### [Data]
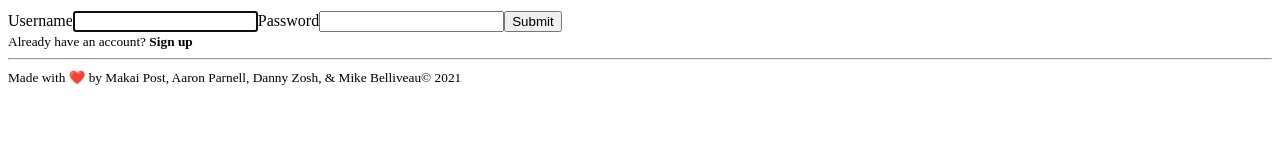
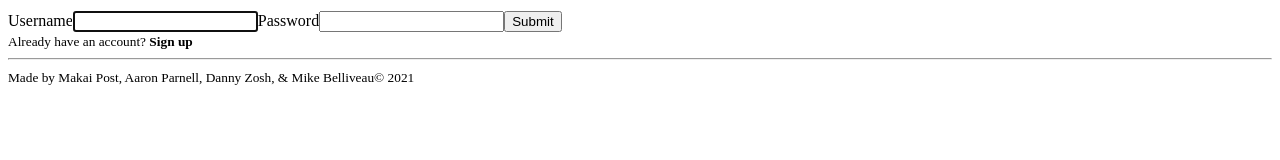
Before and after one commit to ToMakPo/Doodles-with-Friends, a React (Create React App) app in the folder client/: page / in a window 1280 px wide. Shown: the part 138-298 px from the top of the page. Built offline with nearby package versions, Linux system fonts and the light colour scheme.

Commit message:
changed test for footer

```diff
--- a/client/src/components/PageFooter.js
+++ b/client/src/components/PageFooter.js
@@ -2,7 +2,7 @@ const PageFooter = () => {
     return (
         <footer>
             <hr/>
-            <small>Made with ❤️️ by Makai Post, Aaron Parnell, Danny Zosh, & Mike Belliveau</small>
+            <small>Made by Makai Post, Aaron Parnell, Danny Zosh, & Mike Belliveau</small>
             <small>© 2021</small>
         </footer>
     )
```
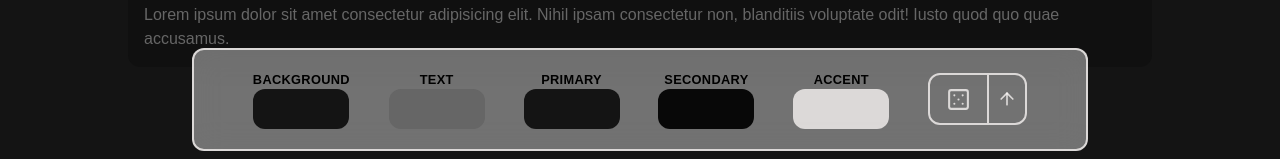
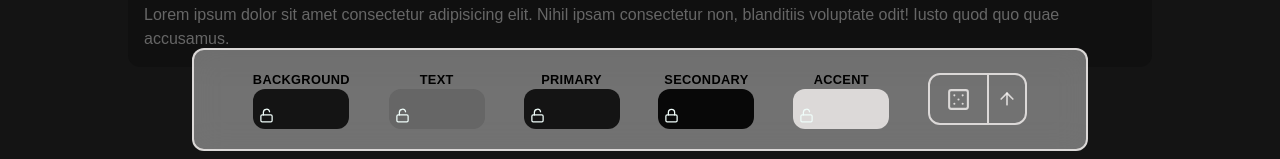
Before and after one commit to moki-moki/ui-vis, a React (Vite) app in the folder client/: page / in a window 1280 px wide. Shown: the part 641-800 px from the top of the page. Built offline with nearby package versions, Linux system fonts and the light colour scheme.

Commit message:
feat: adding locking of the colors

```diff
--- a/client/src/App.tsx
+++ b/client/src/App.tsx
@@ -1,4 +1,4 @@
-import Sidebar from '@/components/sidebar/sidebar';
+import Sidebar from '@/components/sidebar/Sidebar';
 import Footer from '@/components/ui/footer';
 import { ContextMenuProvider } from '@/context/context-menu';
 import { ModalProvider } from '@/context/modal-context';
--- a/client/src/components/toolkit/color-input.tsx
+++ b/client/src/components/toolkit/color-input.tsx
@@ -1,16 +1,28 @@
 import { ChangeEvent } from 'react';
+
+import { Lock, LockOpen } from 'lucide-react';
+
+import { ColorTypes } from '@/types/colors';
 
 import { Input } from '../ui/input';
 
 interface Props {
   color: string;
-  type: 'primary' | 'secondary' | 'accent' | 'text' | 'background';
+  type: ColorTypes;
+  isLocked: boolean;
+  lockColorHandler: (type: ColorTypes) => void;
   changeColorHandler: (e: ChangeEvent<HTMLInputElement>) => void;
 }
 
-const ColorInput = ({ color, type, changeColorHandler }: Props) => {
+const ColorInput = ({
+  color,
+  type,
+  changeColorHandler,
+  isLocked,
+  lockColorHandler,
+}: Props) => {
   return (
-    <div>
+    <div className="relative">
       <span className="block uppercase text-sm font-bold tracking-wide">
         {type}
       </span>
@@ -29,6 +41,13 @@ const ColorInput = ({ color, type, changeColorHandler }: Props) => {
         type="color"
         className="bg-lime-700 hidden"
       />
+      <button
+        className="absolute left-1.5 bottom-1.5 text-teal-50 hover:cursor-pointer hover:bg-slate-400"
+        type="button"
+        onClick={() => lockColorHandler(type)}
+      >
+        {isLocked ? <Lock size={15} /> : <LockOpen size={15} />}
+      </button>
     </div>
   );
 };
--- a/client/src/components/toolkit/dice.tsx
+++ b/client/src/components/toolkit/dice.tsx
@@ -2,13 +2,13 @@ import { useState } from 'react';
 
 import { ArrowUp, Dice5 } from 'lucide-react';
 
-import { ColorTypes } from '@/types/colors';
+import { SelectedColorType } from '@/types/colors';
 
 import Button from '../ui/button';
 
 interface Props {
-  selected: ColorTypes;
-  generateColors: (type: ColorTypes) => void;
+  selected: SelectedColorType;
+  generateColors: (type: SelectedColorType) => void;
 }
 
 const Dice = ({ selected, generateColors }: Props) => {
--- a/client/src/components/toolkit/toolkit.tsx
+++ b/client/src/components/toolkit/toolkit.tsx
@@ -4,28 +4,54 @@ import { DEFAULT_COLORS } from '@/data/colors';
 import { useKeyBind } from '@/hooks/useKeyBind';
 import { useLocalStorage } from '@/hooks/useLocalStorage';
 import { useMutateColors } from '@/hooks/useMutateColors';
-import { ColorTypes } from '@/types/colors';
+import { ColorsI, ColorTypes, SelectedColorType } from '@/types/colors';
 import { applyColorsToRoot, generateScheme } from '@/utils/colors';
+import { toggleObjectLock } from '@/utils/utils';
 
 import ColorInput from './color-input';
 import Dice from './dice';
 
 const Toolkit = () => {
   const [colors, setColors] = useLocalStorage('colors', DEFAULT_COLORS);
-  const [selected, setSelected] = useState<ColorTypes>('all');
+  const [selected, setSelected] = useState<SelectedColorType>('all');
 
   useMutateColors(colors);
 
   const changeColorHandler = (e: ChangeEvent<HTMLInputElement>) => {
-    setColors((prev) => ({ ...prev, [e.target.name]: e.target.value }));
+    const name = e.target.name as ColorTypes;
+    let newValue = { ...colors };
+
+    if (newValue[`${name}_locked`]) return;
+    else newValue = { ...newValue, [e.target.name]: e.target.value };
+
+    setColors(newValue);
     document.body.style.setProperty(`--${e.target.name}-color`, e.target.value);
   };
 
-  const generateColors = (type: ColorTypes) => {
+  const lockColorHandler = async (key: ColorTypes) => {
+    const newVal = { ...colors };
+    toggleObjectLock(newVal, key);
+
+    setColors(newVal);
+  };
+
+  const generateColors = (type: SelectedColorType) => {
     const colorScheme = generateScheme(type);
+    setSelected(type);
+    setColors((prev) => {
+      const newState = { ...prev };
 
-    setSelected(type);
-    setColors(colorScheme);
+      for (const key in colorScheme) {
+        const isLocked = `${key}_locked` as keyof ColorsI;
+        const keyOf = key as ColorTypes;
+
+        if (!prev[isLocked]) {
+          newState[keyOf] = colorScheme[keyOf];
+        }
+      }
+      return newState;
+    });
+
     applyColorsToRoot(colorScheme);
   };
 
@@ -36,27 +62,37 @@ const Toolkit = () => {
       <ColorInput
         type="background"
         color={colors.background}
+        isLocked={colors.background_locked}
         changeColorHandler={changeColorHandler}
+        lockColorHandler={lockColorHandler}
       />
       <ColorInput
         type="text"
         color={colors.text}
+        isLocked={colors.text_locked}
         changeColorHandler={changeColorHandler}
+        lockColorHandler={lockColorHandler}
       />
       <ColorInput
         type="primary"
         color={colors.primary}
+        isLocked={colors.primary_locked}
         changeColorHandler={changeColorHandler}
+        lockColorHandler={lockColorHandler}
       />
       <ColorInput
         type="secondary"
         color={colors.secondary}
+        isLocked={colors.secondary_locked}
         changeColorHandler={changeColorHandler}
+        lockColorHandler={lockColorHandler}
       />
       <ColorInput
         type="accent"
         color={colors.accent}
+        isLocked={colors.accent_locked}
         changeColorHandler={changeColorHandler}
+        lockColorHandler={lockColorHandler}
       />
       <Dice selected={selected} generateColors={generateColors} />
     </div>
--- a/client/src/data/colors.ts
+++ b/client/src/data/colors.ts
@@ -1,7 +1,14 @@
-export const DEFAULT_COLORS = {
+import { ColorsI } from '@/types/colors';
+
+export const DEFAULT_COLORS: ColorsI = {
   background: '#141414',
+  background_locked: false,
   text: '#666666',
+  text_locked: false,
   primary: '#141414',
+  primary_locked: false,
   secondary: '#080808',
+  secondary_locked: true,
   accent: '#fffcfac0',
+  accent_locked: false,
 };
--- a/client/src/types/colors.ts
+++ b/client/src/types/colors.ts
@@ -1,11 +1,17 @@
 export interface ColorsI {
+  text: string;
+  accent: string;
   primary: string;
   secondary: string;
-  text: string;
-  accent: string;
+  background: string;
+  text_locked: boolean;
+  accent_locked: boolean;
+  primary_locked: boolean;
+  secondary_locked: boolean;
+  background_locked: boolean;
 }
 
-export type ColorTypes =
+export type SelectedColorType =
   | 'monochromatic'
   | 'complementary'
   | 'analogous'
@@ -13,3 +19,10 @@ export type ColorTypes =
   | 'split complementary'
   | 'triadic'
   | 'tetradic';
+
+export type ColorTypes =
+  | 'primary'
+  | 'secondary'
+  | 'accent'
+  | 'text'
+  | 'background';
--- a/client/src/utils/colors.ts
+++ b/client/src/utils/colors.ts
@@ -9,6 +9,11 @@ const keys = [
   'secondary',
   'accent',
   'secondary-faded',
+  'text_locked',
+  'accent_locked',
+  'primary_locked',
+  'secondary_locked',
+  'background_locked',
 ] as const;
 
 const ajustHue = (
--- a/client/src/utils/utils.ts
+++ b/client/src/utils/utils.ts
@@ -1,6 +1,7 @@
 import clsx, { ClassValue } from 'clsx';
 import { twMerge } from 'tailwind-merge';
 
+import { ColorsI, ColorTypes } from '@/types/colors';
 import { DroppedComponentI } from '@/types/component';
 
 export const cn = (...inputs: ClassValue[]) => twMerge(clsx(inputs));
@@ -27,3 +28,16 @@ export const updateNestedObject = (
     };
   }
 };
+
+export const toggleObjectLock = (obj: ColorsI, key: ColorTypes) => {
+  if (!Object.hasOwn(obj, key)) return;
+
+  const isLocked: boolean = obj[`${key}_locked`] || false;
+
+  Object.defineProperty(obj, key, {
+    writable: !isLocked,
+    configurable: false,
+  });
+
+  obj[`${key}_locked`] = !isLocked;
+};
```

### [What the task requires]
Each line of the data that has the string "folder" should be returned.

### [Reply to the task]
Before and after one commit to ToMakPo/Doodles-with-Friends, a React (Create React App) app in the folder client/: page / in a window 1280 px wide. Shown: the part 138-298 px from the top of the page. Built offline with nearby package versions, Linux system fonts and the light colour scheme.
Before and after one commit to moki-moki/ui-vis, a React (Vite) app in the folder client/: page / in a window 1280 px wide. Shown: the part 641-800 px from the top of the page. Built offline with nearby package versions, Linux system fonts and the light colour scheme.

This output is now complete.